“We have not seen that reaction to the flow of the river before,” said Boise Parks & Recreation Director Doug Holloway, who has been with the parks department for almost 16 years.
Hydrology explains what happened. Water underground normally flows toward the river, but when the river is at or above flood stage, there’s nowhere for the underground water to go, said Robert Bousfield, a city engineer who was involved in monitoring the river this spring.
The aftermath upsets some people who love the park, one of the city’s “ribbon of jewels.”
“There are people that I’ve talked to who have actually cried,” Holloway said. “So much of our population has an emotional attachment to that park. ... To see the devastation that occurred there, it definitely has created a little bit of a reaction that, quite honestly, I didn’t expect.”
Both sides of Royal Boulevard on the east side of Ann Morrison near the Boise River float takeout were affected. The road was temporarily closed when it was under a foot of water.
An area on the Americana Boulevard, or west, side of the park was affected, too. Geese and their goslings are still happily paddling in a shrinking pond there.
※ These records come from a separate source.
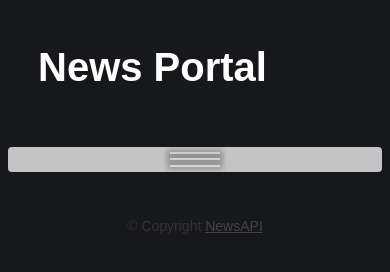
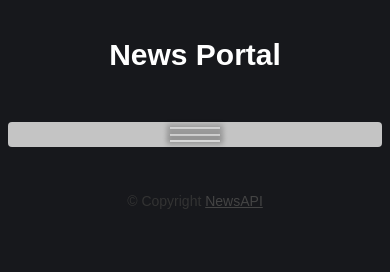
Before and after one commit to GSerdg/RS-school, a website built with webpack: page migration-to-ts/src/index.html in a window 390 px wide. Built offline with nearby package versions, Linux system fonts and the light colour scheme; no server answers.

Commit message:
feat: add media for header Logo

```diff
--- a/migration-to-ts/src/global.css
+++ b/migration-to-ts/src/global.css
@@ -19,17 +19,28 @@ footer {
     align-items: center;
     justify-content: center;
 }
+
 footer .copyright {
     font-size: 14px;
     color: #333;
     text-align: center;
 }
+
 footer .copyright a {
     color: #444;
 }
+
 footer .copyright a:hover {
     color: #555;
 }
+
 footer .copyright:before {
     content: '©';
 }
+
+@media (max-width: 640px) {
+    header h1 {
+        font-size: 30px;
+        text-align: center;
+    }
+}
```
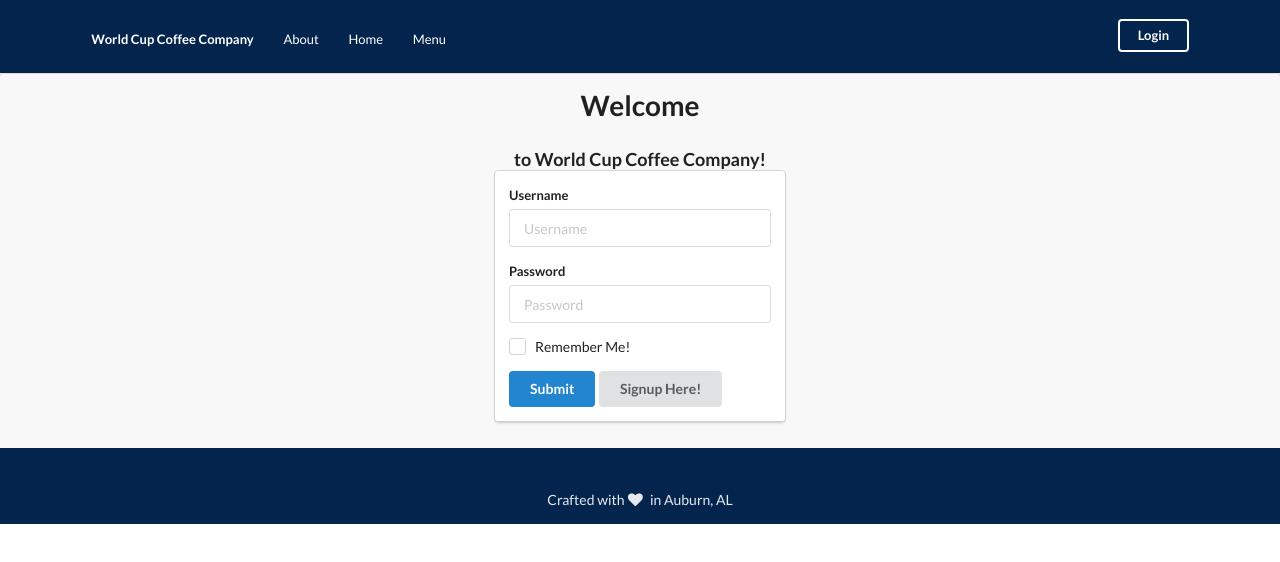
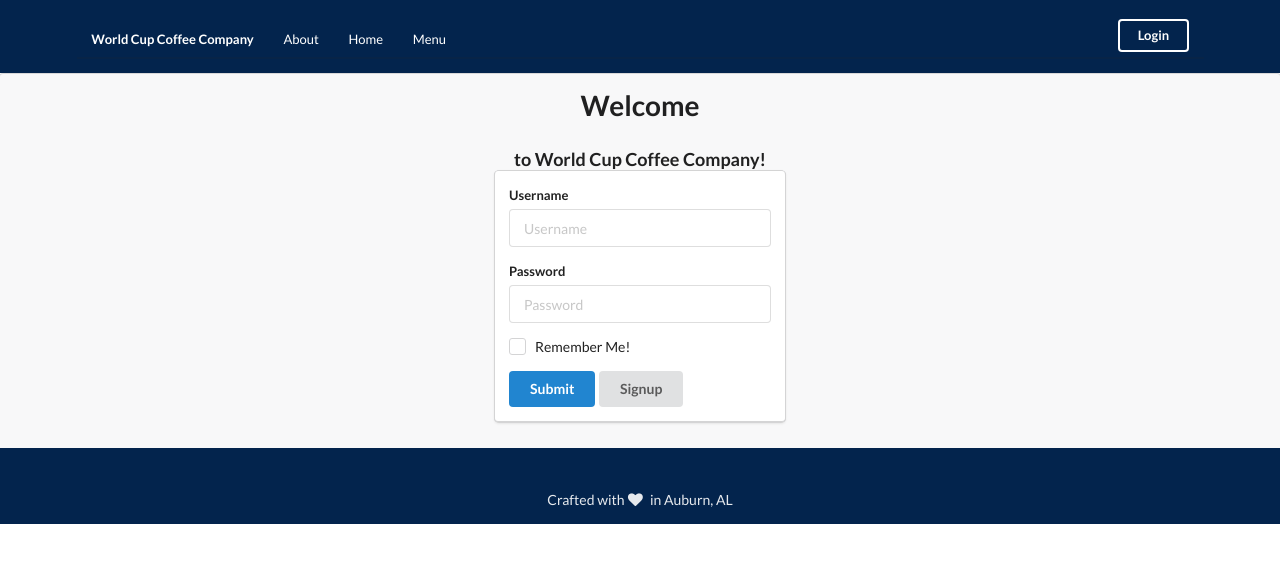
Before and after one commit to taricjain/wcc-web, an Angular app: page /login in a window 1280 px wide. Shown: the top 562 px of the page. Built offline with nearby package versions, Linux system fonts and the light colour scheme.

Commit message:
login page ui changes

```diff
--- a/src/app/user/dashboard/dashboard.component.html
+++ b/src/app/user/dashboard/dashboard.component.html
@@ -19,7 +19,7 @@
                 </div>
                 <div class="row">
                     <div class="center aligned column">
-                        <a routerLink="/user/menu" class="ui huge blue button">Have A Look At Our Menu!</a>
+                        <a routerLink="/user/menu" class="ui small blue button">Take A Look At Our Menu!</a>
                     </div>
                 </div>
             </div>
--- a/src/app/user/login/login.component.html
+++ b/src/app/user/login/login.component.html
@@ -21,7 +21,7 @@
           </div>
         </div>
         <div class="ui blue submit button">Submit</div>
-        <div class="ui submit button">Signup Here!</div>
+        <div class="ui submit button">Signup</div>
       </form>
     </div>
   </div>
--- a/src/app/user/login/login.component.ts
+++ b/src/app/user/login/login.component.ts
@@ -1,15 +1,8 @@
-import { Component, OnInit } from '@angular/core';
+import { Component } from '@angular/core';
 
 @Component({
   selector: 'app-login',
   templateUrl: './login.component.html',
   styleUrls: ['./login.component.css']
 })
-export class LoginComponent implements OnInit {
-
-  constructor() { }
-
-  ngOnInit() {
-  }
-
-}
+export class LoginComponent { }
```
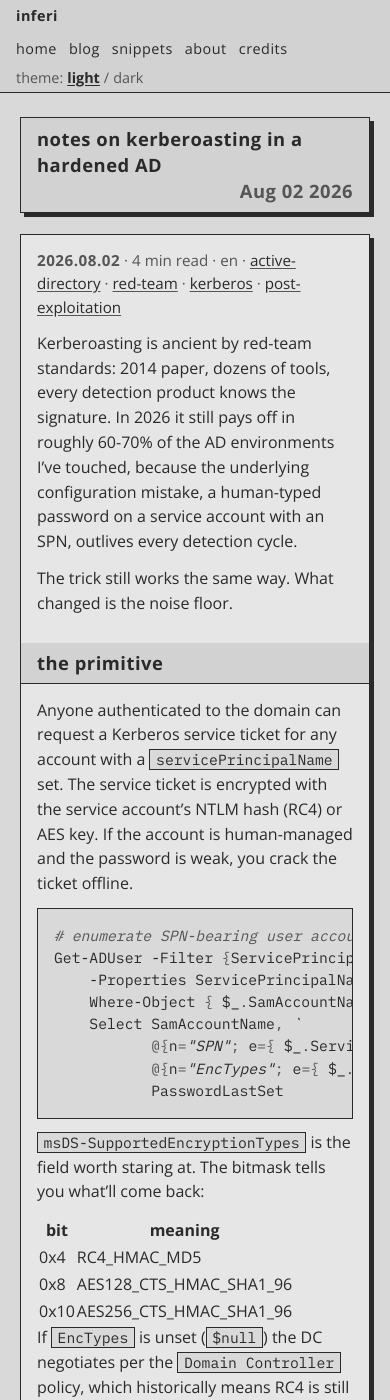
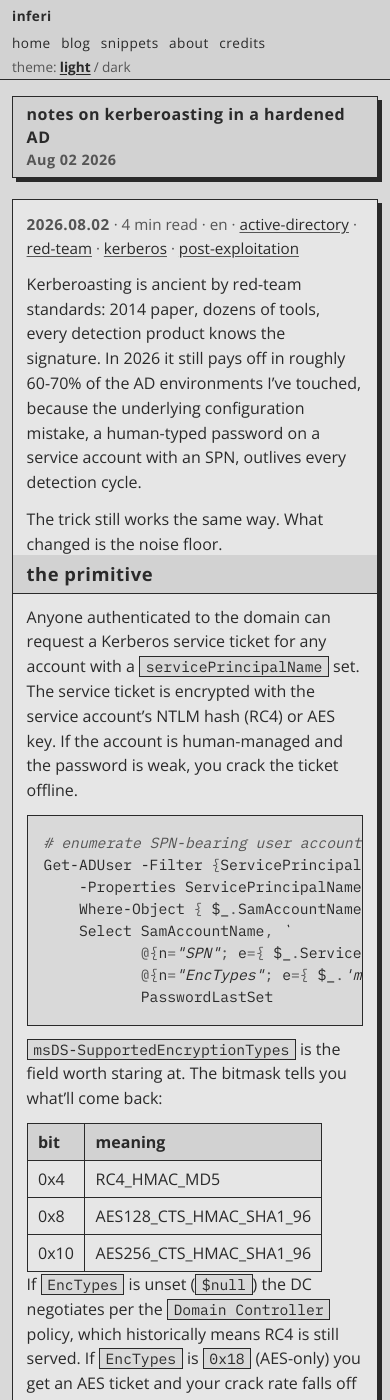
Before and after one commit to infericlub/infericlub.github.io, a Jekyll site: the page built from _posts/2026-08-02-kerberoasting-hardened-ad.md, in a window 390 px wide and 1400 px high. Built offline with Jekyll 4.4.1, drawn with Linux system fonts in a browser that asks for light colours.

Commit message:
feat(responsive): add breakpoints at 720/540/380px — stacks prev/next nav, collapses note-container to column, tightens box padding, table safety overflow

```diff
--- /dev/null
+++ b/_sass/_responsive.scss
@@ -0,0 +1,109 @@
+/* responsive adjustments
+   breakpoints, mobile-first reads from base styles, these layer narrower overrides */
+
+/* tablet / large phone */
+@media (max-width: 720px) {
+  main {
+    padding: 1.25rem 1rem 2rem;
+  }
+}
+
+/* phone */
+@media (max-width: 540px) {
+  /* header: tighter spacing, smaller text so 5 nav items + toggle fit comfortably */
+  .site-header {
+    padding: .35rem .75rem;
+    font-size: .85rem;
+    gap: .5rem;
+  }
+  .site-nav { gap: .5rem .65rem; }
+  .theme-toggle { gap: .2rem; }
+
+  main {
+    padding: 1rem .75rem 1.5rem;
+  }
+
+  /* prev/next nav must stack, not stay side by side */
+  .nav-prev-next {
+    flex-wrap: wrap;
+    gap: .75rem;
+  }
+  .nav-prev-next .box {
+    flex: 1 1 100%;
+  }
+  .nav-prev-next .box.align-right {
+    text-align: left;
+  }
+
+  /* notes header (blog index items, post/snippet header): title above date */
+  .note-container {
+    flex-direction: column;
+    gap: .15rem;
+  }
+  .note-title { margin-right: 0; font-size: 1rem; }
+  .note-date  { margin-left: 0;  font-size: .9rem; }
+
+  /* post-item list (home + tags page) collapses date above title */
+  .post-item {
+    grid-template-columns: 1fr;
+    gap: .25rem;
+  }
+
+  /* slightly tighter box padding, h1 negative margins follow */
+  .box {
+    padding: .85rem;
+  }
+  .box h1, .box h2, .box h3 {
+    margin: -.85rem -.85rem .65rem -.85rem;
+    padding: .5rem .85rem;
+  }
+  .box-alone {
+    padding: .5rem .85rem;
+  }
+  .box-alone h1, .box-alone h2 {
+    margin: -.5rem -.85rem;
+  }
+
+  /* snippet footer wraps cleanly, copy stays at end */
+  .snippet-footer {
+    margin: .85rem -.85rem -.85rem;
+    padding: .5rem .85rem;
+    gap: .5rem;
+  }
+
+  /* notes container internal margins follow the new box padding */
+  .notes {
+    padding: .4rem .85rem;
+  }
+  .note-divide {
+    margin: .4em -.85rem;
+  }
+  .note-container {
+    margin: -.4rem -.85rem;
+    padding: .4rem .85rem;
+  }
+}
+
+/* very narrow (small phones) */
+@media (max-width: 380px) {
+  .site-header { font-size: .8rem; }
+  .site-nav a { white-space: nowrap; }
+}
+
+/* table safety: long content scrolls within the box, never overflows it */
+.prose table {
+  display: block;
+  overflow-x: auto;
+  max-width: 100%;
+  border-collapse: collapse;
+}
+.prose table th,
+.prose table td {
+  border: var(--border-style);
+  padding: .35rem .65rem;
+}
+.prose table th {
+  background: var(--h1-bg);
+  font-weight: 700;
+  text-align: left;
+}
--- a/assets/css/main.scss
+++ b/assets/css/main.scss
@@ -8,3 +8,4 @@
 @import "components";
 @import "prose";
 @import "syntax";
+@import "responsive";
```
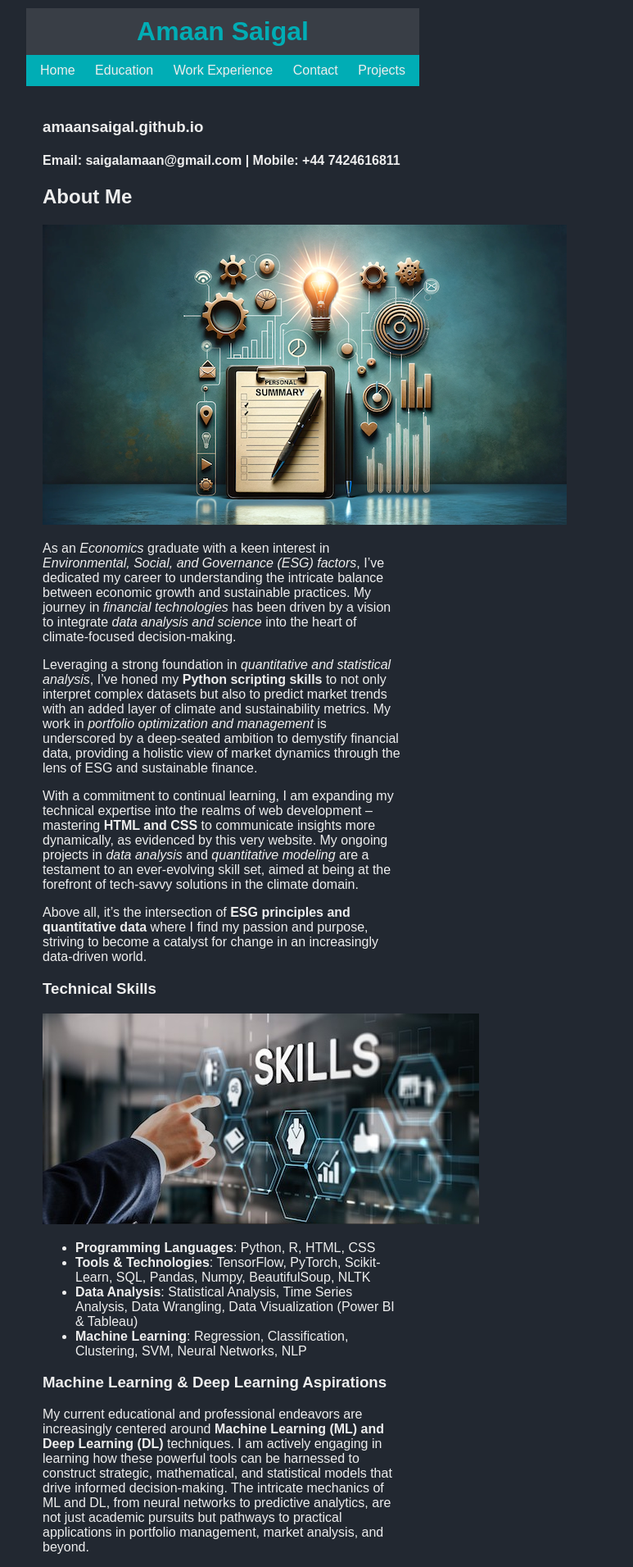
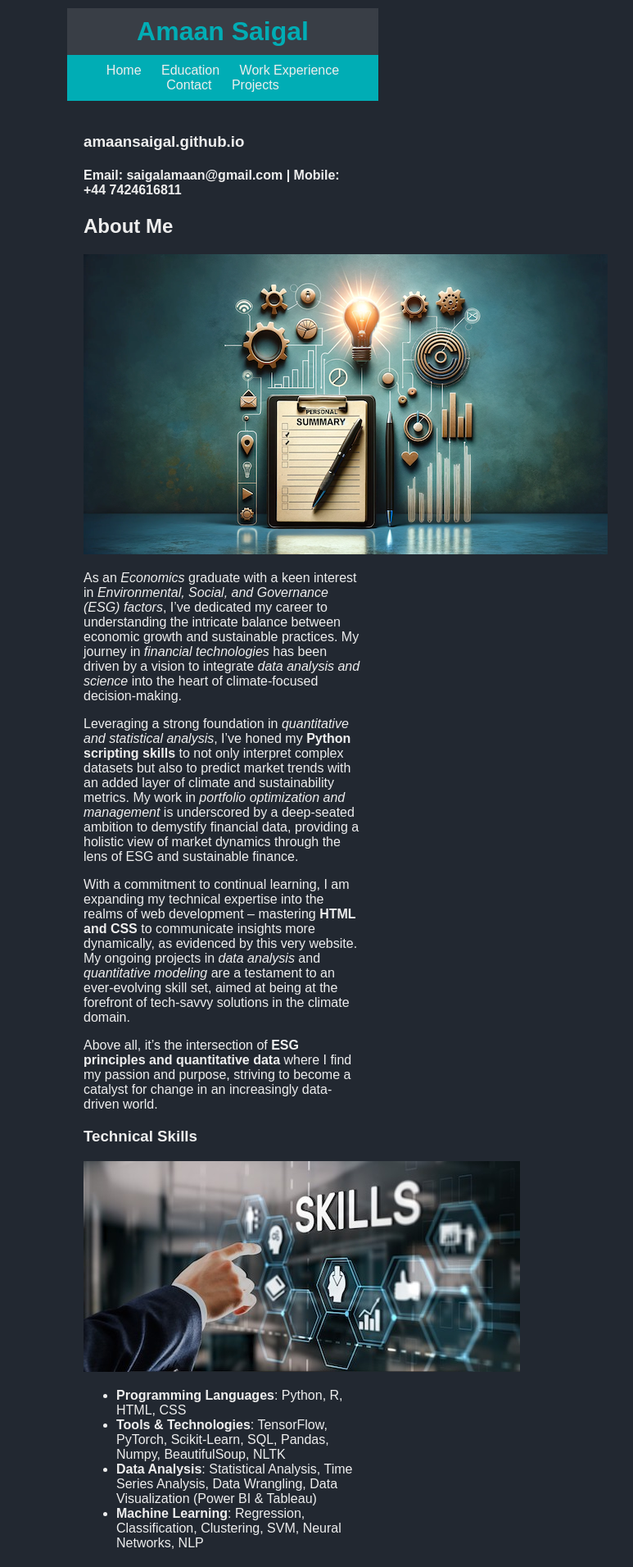
Before and after one commit to amaansaigal/amaansaigal.github.io, a Jekyll site: the page built from README.md, in a window 1280 px wide. Shown: the top 1911 px of the page at 82% size, without its empty margins (368-1141 px from the left). Built offline with Jekyll 4.4.1, drawn with Linux system fonts in a browser that asks for light colours; our own code applies the rules of GitHub Pages for plain Markdown files.

Commit message:
Update default.html

```diff
--- a/_layouts/default.html
+++ b/_layouts/default.html
@@ -17,8 +17,8 @@
             margin-top: 10px;
             margin-left: 300px;
             margin-right: 300px;
-            padding-right: 100px;
-            padding-left: 100px
+            padding-right: 150px;
+            padding-left: 150px
         }
         header {
             background-color: #393E46;
```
The grass damage looks bad, in part, because it’s near some high-traffic areas — but it’s actually a small percentage of the total park, an estimated 4 acres, or just 3 percent of park grounds. Once it dries out, park employees will re-seed it and restore it to its former glory.
“We’ll bring it back,” Holloway said. “It’s just turf.”
Park employees may hold off on reseeding the area between Royal Boulevard and the river until the highly anticipated river float season ends to protect it from foot traffic. River flows are still too high for floating, and post-flooding cleanup work remains, so no float season has yet been set.
The Candy Cane Playground at the park just west of the float takeout will be closed until it dries out and workers can replace the bark material around playground equipment that’s been soaking all spring.
Also, as many as 30 trees could die after being submerged for so long, said Jorgenson, whose 12-member forestry staff maintains about 45,000 trees in city parks and public right-of-ways.
Jorgenson said his staff will keep a close eye on the trees that were in standing water for prolonged periods. Some can tolerate having “wet feet” better than others, he said.
“Older trees are going to be able to withstand it. They have a better-established root system,” he said.
A few weeks ago, a pine tree near the parks department’s administrative offices at Ann Morrison had to be removed quickly after Jorgenson noticed that it had begun to lean over Royal Boulevard.
The rising water table at Marianne Williams Park damaged the turf there, and floodwater from the river spilled onto three holes at Warm Springs Golf Course, Holloway said. The turf at both of those places has mostly dried out. Parks workers will reseed Marianne Williams, and they’re working on repairs at the golf course.